About this exercise: Find the string "PaddleY" in the records. Copy each line that has it.

[Front-end code change data]
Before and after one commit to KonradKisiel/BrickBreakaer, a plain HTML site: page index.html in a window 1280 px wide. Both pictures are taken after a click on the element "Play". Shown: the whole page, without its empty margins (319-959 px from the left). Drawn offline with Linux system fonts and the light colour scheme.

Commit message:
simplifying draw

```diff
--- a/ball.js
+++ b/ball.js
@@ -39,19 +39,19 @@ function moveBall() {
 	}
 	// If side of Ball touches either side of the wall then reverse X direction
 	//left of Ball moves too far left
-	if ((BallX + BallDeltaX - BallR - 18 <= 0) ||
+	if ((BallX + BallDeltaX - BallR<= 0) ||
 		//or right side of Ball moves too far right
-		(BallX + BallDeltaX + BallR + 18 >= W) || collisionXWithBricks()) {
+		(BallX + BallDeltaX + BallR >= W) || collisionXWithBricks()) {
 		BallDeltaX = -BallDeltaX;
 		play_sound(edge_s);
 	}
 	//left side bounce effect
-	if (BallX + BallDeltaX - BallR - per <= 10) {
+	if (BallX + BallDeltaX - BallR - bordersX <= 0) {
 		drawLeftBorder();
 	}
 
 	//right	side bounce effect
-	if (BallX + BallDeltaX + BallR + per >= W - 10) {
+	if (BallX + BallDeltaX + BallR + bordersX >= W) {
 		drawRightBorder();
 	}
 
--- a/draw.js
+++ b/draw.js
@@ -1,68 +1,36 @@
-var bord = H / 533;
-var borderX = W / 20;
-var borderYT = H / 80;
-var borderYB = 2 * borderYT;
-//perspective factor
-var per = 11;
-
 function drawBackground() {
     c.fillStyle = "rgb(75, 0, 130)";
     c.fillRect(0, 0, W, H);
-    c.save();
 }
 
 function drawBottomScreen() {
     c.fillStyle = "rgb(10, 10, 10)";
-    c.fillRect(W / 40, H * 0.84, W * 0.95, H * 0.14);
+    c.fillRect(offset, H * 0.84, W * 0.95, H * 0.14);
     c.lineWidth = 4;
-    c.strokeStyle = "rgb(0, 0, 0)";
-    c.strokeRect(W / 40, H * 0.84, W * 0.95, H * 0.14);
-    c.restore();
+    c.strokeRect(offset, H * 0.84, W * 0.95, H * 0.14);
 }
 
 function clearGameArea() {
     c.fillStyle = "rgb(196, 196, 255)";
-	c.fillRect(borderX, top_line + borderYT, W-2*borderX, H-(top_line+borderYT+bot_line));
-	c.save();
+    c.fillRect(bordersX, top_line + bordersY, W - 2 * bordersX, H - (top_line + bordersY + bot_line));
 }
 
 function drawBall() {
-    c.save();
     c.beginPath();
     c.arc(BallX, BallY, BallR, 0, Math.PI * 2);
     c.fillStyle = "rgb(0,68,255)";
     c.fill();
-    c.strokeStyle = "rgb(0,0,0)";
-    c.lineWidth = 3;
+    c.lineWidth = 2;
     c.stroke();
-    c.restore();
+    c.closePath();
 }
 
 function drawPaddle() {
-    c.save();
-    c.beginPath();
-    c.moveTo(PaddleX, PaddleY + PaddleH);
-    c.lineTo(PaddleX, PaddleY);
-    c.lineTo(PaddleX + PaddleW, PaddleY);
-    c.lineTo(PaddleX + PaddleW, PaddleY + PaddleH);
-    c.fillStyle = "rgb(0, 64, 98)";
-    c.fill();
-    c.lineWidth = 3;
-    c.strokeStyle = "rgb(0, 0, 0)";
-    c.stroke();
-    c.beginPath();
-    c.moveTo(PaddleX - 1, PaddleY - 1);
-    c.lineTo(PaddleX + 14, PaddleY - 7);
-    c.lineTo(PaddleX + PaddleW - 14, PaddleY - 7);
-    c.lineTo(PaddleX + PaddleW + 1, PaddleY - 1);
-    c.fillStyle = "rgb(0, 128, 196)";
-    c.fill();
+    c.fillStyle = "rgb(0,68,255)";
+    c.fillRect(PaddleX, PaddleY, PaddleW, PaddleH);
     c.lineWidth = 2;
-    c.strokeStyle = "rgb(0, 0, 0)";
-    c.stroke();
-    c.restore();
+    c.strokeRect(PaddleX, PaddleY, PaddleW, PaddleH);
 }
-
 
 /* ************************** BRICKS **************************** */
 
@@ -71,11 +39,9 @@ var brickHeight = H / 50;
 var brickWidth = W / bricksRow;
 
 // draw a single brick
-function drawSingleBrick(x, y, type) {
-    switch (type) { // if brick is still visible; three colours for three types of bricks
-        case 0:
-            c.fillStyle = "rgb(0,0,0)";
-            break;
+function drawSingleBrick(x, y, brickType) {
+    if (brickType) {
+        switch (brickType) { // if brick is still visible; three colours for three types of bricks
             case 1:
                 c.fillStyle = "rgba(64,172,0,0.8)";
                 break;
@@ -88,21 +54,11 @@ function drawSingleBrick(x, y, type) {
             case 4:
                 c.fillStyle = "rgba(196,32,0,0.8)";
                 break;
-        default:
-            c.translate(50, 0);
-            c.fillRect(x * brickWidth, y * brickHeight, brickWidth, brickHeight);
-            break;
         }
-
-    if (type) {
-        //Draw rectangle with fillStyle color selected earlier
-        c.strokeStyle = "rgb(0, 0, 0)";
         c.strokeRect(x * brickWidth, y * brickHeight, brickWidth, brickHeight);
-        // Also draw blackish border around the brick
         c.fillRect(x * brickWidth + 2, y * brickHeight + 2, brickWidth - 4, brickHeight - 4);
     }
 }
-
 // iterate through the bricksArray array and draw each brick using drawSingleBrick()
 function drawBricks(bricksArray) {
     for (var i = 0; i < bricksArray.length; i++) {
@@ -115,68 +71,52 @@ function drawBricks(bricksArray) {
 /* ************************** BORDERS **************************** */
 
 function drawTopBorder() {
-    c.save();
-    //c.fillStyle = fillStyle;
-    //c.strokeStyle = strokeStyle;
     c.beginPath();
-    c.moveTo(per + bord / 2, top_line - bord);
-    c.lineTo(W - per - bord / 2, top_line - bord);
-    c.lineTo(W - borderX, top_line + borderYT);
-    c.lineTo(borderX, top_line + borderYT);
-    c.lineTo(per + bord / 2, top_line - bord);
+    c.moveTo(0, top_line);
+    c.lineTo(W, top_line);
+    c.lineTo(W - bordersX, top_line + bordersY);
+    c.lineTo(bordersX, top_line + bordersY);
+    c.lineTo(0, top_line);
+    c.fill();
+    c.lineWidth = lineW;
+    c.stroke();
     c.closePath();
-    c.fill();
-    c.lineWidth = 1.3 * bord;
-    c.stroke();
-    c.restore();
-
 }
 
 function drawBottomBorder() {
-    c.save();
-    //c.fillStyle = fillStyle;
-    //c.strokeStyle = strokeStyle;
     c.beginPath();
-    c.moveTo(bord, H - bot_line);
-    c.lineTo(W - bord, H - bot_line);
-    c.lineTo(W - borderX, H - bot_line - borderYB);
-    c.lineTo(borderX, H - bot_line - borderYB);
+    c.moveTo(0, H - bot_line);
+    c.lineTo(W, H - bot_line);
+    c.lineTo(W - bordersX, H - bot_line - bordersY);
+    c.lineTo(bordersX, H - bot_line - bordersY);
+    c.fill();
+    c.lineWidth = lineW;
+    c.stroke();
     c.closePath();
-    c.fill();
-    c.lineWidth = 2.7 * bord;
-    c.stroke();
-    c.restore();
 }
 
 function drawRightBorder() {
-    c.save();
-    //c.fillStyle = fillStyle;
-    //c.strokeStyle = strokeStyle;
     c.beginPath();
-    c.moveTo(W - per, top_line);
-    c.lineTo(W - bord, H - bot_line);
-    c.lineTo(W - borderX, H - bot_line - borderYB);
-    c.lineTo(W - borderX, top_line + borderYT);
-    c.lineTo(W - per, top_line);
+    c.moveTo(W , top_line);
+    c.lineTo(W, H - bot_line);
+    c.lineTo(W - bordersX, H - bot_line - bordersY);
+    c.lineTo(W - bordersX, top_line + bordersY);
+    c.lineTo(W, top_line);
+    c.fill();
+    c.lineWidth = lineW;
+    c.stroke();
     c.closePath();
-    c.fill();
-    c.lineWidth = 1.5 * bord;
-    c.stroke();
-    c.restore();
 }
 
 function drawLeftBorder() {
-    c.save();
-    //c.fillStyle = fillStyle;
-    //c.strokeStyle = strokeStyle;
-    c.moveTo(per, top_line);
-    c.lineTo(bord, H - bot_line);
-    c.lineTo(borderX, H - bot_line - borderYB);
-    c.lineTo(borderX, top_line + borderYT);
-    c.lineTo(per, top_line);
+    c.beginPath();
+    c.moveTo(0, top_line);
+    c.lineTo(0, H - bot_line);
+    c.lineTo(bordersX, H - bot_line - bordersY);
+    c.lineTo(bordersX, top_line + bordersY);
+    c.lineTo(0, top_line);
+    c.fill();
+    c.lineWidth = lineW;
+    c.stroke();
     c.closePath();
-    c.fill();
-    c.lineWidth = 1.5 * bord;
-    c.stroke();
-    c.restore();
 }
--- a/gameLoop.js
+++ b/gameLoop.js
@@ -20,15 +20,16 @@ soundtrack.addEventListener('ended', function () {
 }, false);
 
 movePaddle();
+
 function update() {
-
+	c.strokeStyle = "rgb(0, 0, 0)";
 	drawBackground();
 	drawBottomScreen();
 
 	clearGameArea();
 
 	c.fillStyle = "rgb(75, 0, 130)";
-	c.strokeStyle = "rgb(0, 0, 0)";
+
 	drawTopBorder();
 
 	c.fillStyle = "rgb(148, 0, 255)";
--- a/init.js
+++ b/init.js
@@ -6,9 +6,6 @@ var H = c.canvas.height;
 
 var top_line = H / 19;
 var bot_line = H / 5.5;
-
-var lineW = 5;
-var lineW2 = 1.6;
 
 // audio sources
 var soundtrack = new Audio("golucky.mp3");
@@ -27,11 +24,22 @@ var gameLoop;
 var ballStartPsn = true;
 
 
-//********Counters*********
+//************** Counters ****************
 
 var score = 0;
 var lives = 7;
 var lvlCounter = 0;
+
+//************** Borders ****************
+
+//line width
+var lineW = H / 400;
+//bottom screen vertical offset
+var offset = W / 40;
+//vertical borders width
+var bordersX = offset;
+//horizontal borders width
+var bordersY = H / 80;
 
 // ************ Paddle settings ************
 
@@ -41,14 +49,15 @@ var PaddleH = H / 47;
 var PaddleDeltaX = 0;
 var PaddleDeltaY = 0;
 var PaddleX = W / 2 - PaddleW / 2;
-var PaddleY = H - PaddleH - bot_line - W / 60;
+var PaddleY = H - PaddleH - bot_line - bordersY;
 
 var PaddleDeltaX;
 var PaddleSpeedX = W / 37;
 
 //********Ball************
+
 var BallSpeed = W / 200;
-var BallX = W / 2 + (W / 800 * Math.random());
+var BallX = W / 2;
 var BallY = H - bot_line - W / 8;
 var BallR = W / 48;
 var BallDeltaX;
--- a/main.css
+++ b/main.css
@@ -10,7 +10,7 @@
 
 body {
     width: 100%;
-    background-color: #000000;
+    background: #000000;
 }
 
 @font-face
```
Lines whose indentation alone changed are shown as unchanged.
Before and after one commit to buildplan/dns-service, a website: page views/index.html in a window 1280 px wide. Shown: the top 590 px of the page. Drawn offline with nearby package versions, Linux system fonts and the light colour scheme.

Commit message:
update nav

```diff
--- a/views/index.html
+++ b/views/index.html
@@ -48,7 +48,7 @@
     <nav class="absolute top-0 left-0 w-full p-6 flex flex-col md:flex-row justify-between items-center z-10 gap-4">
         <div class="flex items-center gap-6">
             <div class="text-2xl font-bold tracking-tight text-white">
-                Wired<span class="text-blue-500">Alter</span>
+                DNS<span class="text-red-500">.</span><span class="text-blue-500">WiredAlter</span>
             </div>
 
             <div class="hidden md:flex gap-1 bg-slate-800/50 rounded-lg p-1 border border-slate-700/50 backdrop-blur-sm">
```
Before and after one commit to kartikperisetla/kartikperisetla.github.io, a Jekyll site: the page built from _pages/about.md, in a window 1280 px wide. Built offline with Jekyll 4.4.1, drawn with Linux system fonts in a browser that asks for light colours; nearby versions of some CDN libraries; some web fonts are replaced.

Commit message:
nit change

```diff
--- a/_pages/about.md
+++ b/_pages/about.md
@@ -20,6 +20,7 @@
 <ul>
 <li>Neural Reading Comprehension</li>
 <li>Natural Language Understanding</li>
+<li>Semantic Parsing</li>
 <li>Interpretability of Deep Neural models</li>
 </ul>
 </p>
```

Exercise response:
-    c.moveTo(PaddleX, PaddleY + PaddleH);
-    c.lineTo(PaddleX, PaddleY);
-    c.lineTo(PaddleX + PaddleW, PaddleY);
-    c.lineTo(PaddleX + PaddleW, PaddleY + PaddleH);
-    c.moveTo(PaddleX - 1, PaddleY - 1);
-    c.lineTo(PaddleX + 14, PaddleY - 7);
-    c.lineTo(PaddleX + PaddleW - 14, PaddleY - 7);
-    c.lineTo(PaddleX + PaddleW + 1, PaddleY - 1);
+    c.fillRect(PaddleX, PaddleY, PaddleW, PaddleH);
+    c.strokeRect(PaddleX, PaddleY, PaddleW, PaddleH);
-var PaddleY = H - PaddleH - bot_line - W / 60;
+var PaddleY = H - PaddleH - bot_line - bordersY;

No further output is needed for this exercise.